My SEND career began at the age of eighteen when I began to working as a recreational counselor for the local council. Having continued in my career path in SEND for so long, after qualifying as a teacher, I ended up teaching in a special school in London. After my son struggled with his additional needs to the point where he could no longer stay in school, I decided to forge a small tuition service myself and offered to other children who were out of school due to their complex needs. We developed our own educational program which integrated therapeutic principles whilst allowing all of the... Read More

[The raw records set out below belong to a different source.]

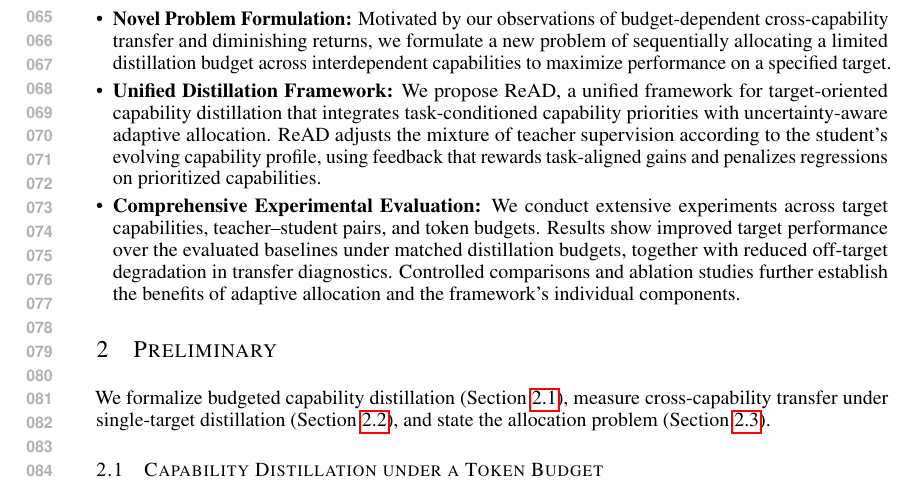
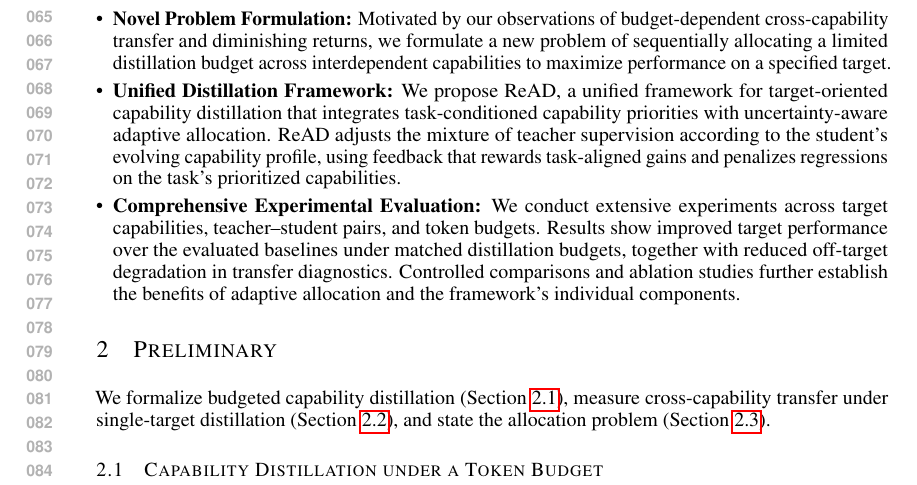
Before and after one commit to XueqiC/read_paper, a LaTeX paper (main.tex, which reads intro.tex): part of page 2 of 21, cut so that both start at the same text. Compiled offline with pdfLaTeX.

Commit message:
Rebuild after the Overleaf contributions edit; fix one short last line
Co-Authored-By: Claude Opus 5.5 <noreply@anthropic.com>

```diff
--- a/intro.tex
+++ b/intro.tex
@@ -19,7 +19,7 @@ Building on these observed insights, we propose \textit{ReAD}, a \textit{Re}info
     Motivated by our observations of budget-dependent cross-capability transfer and diminishing returns, we formulate a new problem of sequentially allocating a limited distillation budget across interdependent capabilities to maximize performance on a specified target.
 
     \item \textbf{Unified Distillation Framework:}
-    We propose ReAD, a unified framework for target-oriented capability distillation that integrates task-conditioned capability priorities with uncertainty-aware adaptive allocation. ReAD adjusts the mixture of teacher supervision according to the student's evolving capability profile, using feedback that rewards task-aligned gains and penalizes regressions on prioritized capabilities.
+    We propose ReAD, a unified framework for target-oriented capability distillation that integrates task-conditioned capability priorities with uncertainty-aware adaptive allocation. ReAD adjusts the mixture of teacher supervision according to the student's evolving capability profile, using feedback that rewards task-aligned gains and penalizes regressions on the task's prioritized capabilities.
 
     \item \textbf{Comprehensive Experimental Evaluation:}
     We conduct extensive experiments across target capabilities, teacher--student pairs, and token budgets. Results show improved target performance over the evaluated baselines under matched distillation budgets, together with reduced off-target degradation in transfer diagnostics. Controlled comparisons and ablation studies further establish the benefits of adaptive allocation and the framework's individual components.
```
Also changed, not shown: main.pdf.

My SEND career began at the age of eighteen when I began to working as a recreational counselor for the local council. Having continued in my career path in SEND for so long, after qualifying as a teacher, I ended up teaching in a special school in London. After my son struggled with his additional needs to the point where he could no longer stay in school, I decided to forge a small tuition service myself and offered to other children who were out of school due to their complex needs. We developed our own educational program which integrated therapeutic principles whilst allowing all of the child's learning to be holistic and self-directed. Not to be discouraged, my business partner and I have reshaped the business into a consultancy, tutoring and therapy service. I look forward to the opportunity to watch your child's love of learning grow!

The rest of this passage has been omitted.